That was no surprise for this three-inch ‘super snub.’ Since it is super, I next tried the HiTS Super Snub Test. Meant for five-shot guns and fired at ten, five and three yards from low ready, I completed the course with a 145/150. I’m happy with that score, not that I wouldn’t want to clean up that “8” and pair of close “9s.”
Finally, the Snub Bill Drill – again for five-shot guns – was fired with a time just under 2.1 seconds. The score, as I shot it on the B-8 repair center, was 49/50. One convulsive clutch gave me a ‘9,’ but I’m taking that score happily too.
So what does that mean for the K6S 3in. DASA as a carrying gun? Well, other firearms of a different class cost less, hold the same or more ammo for the same – or less - weight. If all you’re interested in is efficiency of gear and purpose, one of those other guns should do.
If you find the double-action revolver trigger minimizes your likelihood of post-ignition push, flinch, “lack of adjustment in the trigger control nut,” etc., then this gun lays them in there. Fifteen yards isn’t far and doing the slowfire precision from 25 yards is well within this gun’s area of expertise. In fact, it’d be interesting to redo the old 50 yard stage of the PPC (four positions, 24 rounds, from the draw, including reloads every six rounds, all in 2 minutes, 45 seconds on a silhouette overlaid with the ISU scoring rings – the NRA B-27). I think this gun could keep all those hits inside the “8” ring – all that’s needed for maximum scoring on the “qualification” mode of the target.
The new gun is wonderfully reminiscent of the lamented S&W 3-in heavy barrel M36 square-butt of my youth. The difference is the magnificent sights, an addition round in the cylinder and the great action.

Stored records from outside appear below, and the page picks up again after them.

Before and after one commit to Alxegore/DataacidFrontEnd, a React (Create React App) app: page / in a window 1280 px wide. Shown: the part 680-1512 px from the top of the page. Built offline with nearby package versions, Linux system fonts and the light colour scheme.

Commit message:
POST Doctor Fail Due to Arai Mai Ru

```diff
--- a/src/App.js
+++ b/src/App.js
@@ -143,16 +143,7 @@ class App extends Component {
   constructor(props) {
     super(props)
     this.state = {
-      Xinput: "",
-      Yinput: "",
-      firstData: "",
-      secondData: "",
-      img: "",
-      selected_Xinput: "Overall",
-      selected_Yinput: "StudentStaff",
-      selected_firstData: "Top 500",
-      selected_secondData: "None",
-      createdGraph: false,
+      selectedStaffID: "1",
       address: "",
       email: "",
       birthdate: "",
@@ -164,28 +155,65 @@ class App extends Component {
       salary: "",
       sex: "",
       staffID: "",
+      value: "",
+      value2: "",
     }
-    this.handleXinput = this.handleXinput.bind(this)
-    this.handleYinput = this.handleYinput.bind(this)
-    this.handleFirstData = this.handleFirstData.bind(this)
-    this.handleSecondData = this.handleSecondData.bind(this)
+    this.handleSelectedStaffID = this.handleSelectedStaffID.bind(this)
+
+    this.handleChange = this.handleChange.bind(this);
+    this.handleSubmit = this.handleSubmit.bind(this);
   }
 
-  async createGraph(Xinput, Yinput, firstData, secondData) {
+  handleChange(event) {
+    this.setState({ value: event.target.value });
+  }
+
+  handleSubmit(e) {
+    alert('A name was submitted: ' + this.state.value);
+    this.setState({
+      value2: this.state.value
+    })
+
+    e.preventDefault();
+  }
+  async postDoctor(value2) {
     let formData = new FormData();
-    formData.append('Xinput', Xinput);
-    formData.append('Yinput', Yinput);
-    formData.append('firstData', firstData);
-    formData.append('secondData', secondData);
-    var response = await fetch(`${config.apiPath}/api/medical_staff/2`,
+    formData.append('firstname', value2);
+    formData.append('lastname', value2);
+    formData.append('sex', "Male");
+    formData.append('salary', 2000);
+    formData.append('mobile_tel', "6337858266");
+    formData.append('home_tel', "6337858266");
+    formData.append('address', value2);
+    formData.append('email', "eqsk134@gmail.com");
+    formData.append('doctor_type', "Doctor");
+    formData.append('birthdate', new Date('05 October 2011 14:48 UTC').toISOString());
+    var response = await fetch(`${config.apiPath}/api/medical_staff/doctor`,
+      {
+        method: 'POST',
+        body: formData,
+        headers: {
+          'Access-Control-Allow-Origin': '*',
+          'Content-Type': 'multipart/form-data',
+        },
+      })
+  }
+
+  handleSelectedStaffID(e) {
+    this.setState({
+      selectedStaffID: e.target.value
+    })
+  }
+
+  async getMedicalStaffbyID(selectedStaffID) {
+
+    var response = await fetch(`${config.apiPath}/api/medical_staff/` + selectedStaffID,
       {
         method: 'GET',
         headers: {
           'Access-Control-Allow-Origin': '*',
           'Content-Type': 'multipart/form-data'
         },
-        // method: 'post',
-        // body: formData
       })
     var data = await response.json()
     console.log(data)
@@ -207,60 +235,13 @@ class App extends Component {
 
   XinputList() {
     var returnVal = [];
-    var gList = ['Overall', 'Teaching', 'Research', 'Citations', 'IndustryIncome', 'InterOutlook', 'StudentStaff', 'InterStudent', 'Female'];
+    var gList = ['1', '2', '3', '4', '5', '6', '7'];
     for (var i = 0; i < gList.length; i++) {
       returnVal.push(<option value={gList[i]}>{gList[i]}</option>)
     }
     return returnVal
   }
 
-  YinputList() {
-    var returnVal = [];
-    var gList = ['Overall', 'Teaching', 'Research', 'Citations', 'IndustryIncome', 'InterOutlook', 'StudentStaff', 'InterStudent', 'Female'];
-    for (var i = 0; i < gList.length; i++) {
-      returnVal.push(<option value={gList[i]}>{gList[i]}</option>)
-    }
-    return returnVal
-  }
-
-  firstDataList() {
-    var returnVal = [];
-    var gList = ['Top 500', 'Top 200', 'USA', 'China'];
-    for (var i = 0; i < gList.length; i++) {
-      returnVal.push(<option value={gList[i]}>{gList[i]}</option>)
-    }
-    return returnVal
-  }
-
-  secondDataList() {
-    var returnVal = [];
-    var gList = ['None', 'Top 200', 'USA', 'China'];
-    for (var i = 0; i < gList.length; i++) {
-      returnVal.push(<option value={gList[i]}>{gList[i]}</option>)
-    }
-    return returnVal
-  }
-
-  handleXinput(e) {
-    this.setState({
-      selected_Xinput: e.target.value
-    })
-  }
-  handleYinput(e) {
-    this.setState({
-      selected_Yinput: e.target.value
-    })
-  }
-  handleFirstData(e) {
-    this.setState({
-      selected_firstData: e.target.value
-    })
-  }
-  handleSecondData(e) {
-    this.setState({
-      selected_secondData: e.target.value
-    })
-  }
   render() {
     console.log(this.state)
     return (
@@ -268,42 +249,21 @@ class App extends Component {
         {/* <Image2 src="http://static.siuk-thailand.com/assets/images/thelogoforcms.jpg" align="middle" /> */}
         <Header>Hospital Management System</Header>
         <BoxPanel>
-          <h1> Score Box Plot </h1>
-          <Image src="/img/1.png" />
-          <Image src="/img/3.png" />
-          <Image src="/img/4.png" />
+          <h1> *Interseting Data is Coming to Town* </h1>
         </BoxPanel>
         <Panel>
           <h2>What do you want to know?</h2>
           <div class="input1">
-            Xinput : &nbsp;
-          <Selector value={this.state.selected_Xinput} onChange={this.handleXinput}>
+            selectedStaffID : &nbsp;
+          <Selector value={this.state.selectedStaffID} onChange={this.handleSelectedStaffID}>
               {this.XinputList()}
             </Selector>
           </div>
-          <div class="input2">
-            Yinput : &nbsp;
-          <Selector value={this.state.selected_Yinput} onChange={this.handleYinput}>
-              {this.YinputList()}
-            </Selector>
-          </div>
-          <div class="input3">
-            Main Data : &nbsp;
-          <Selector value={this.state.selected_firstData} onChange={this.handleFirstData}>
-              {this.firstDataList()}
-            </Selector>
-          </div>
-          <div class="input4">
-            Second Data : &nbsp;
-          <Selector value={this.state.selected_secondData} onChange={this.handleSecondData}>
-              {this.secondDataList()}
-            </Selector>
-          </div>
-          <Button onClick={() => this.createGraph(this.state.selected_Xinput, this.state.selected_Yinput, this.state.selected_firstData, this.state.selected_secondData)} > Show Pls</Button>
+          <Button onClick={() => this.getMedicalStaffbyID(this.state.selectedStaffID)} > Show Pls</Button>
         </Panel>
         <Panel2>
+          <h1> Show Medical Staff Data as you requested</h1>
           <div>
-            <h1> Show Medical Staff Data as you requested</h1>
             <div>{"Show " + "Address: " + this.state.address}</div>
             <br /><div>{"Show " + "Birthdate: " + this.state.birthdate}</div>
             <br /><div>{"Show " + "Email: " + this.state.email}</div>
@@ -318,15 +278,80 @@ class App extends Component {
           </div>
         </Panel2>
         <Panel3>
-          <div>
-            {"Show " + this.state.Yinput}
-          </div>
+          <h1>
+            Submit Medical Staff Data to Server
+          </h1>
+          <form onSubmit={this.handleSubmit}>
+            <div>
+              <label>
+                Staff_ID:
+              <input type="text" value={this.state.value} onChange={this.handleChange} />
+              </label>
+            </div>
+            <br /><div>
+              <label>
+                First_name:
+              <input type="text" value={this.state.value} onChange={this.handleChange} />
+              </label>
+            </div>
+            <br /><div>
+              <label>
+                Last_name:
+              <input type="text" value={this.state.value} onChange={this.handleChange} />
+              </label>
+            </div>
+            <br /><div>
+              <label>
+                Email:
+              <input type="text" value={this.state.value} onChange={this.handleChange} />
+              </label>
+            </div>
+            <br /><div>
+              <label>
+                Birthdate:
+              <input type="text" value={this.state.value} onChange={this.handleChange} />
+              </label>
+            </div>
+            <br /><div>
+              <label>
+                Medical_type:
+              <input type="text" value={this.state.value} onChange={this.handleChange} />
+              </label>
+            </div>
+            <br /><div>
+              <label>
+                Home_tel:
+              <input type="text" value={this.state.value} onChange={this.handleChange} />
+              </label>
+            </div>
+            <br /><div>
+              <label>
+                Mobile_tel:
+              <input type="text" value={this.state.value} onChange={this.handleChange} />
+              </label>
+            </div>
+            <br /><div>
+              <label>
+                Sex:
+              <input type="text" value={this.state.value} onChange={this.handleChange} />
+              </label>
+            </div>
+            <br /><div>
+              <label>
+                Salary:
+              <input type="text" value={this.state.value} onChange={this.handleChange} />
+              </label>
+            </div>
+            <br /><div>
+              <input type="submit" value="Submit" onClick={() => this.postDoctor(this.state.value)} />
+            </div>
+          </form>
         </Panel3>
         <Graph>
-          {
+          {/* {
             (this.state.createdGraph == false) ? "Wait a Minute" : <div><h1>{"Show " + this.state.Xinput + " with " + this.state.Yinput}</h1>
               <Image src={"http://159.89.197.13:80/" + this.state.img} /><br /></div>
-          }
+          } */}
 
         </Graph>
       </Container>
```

Would I carry it? Well, I worked ambulance in my youth for overtime at the police department in police uniform. It was untoward to work that detail in the duty gear Sam Browne belt and there were times I’d use the 3” M36 of mine in a Ray Baker Pancake Holster just like Ralph Shanks, our chief of police, used for his three-inch Chief Special. I backed it with a few Speed Strips and called it a day.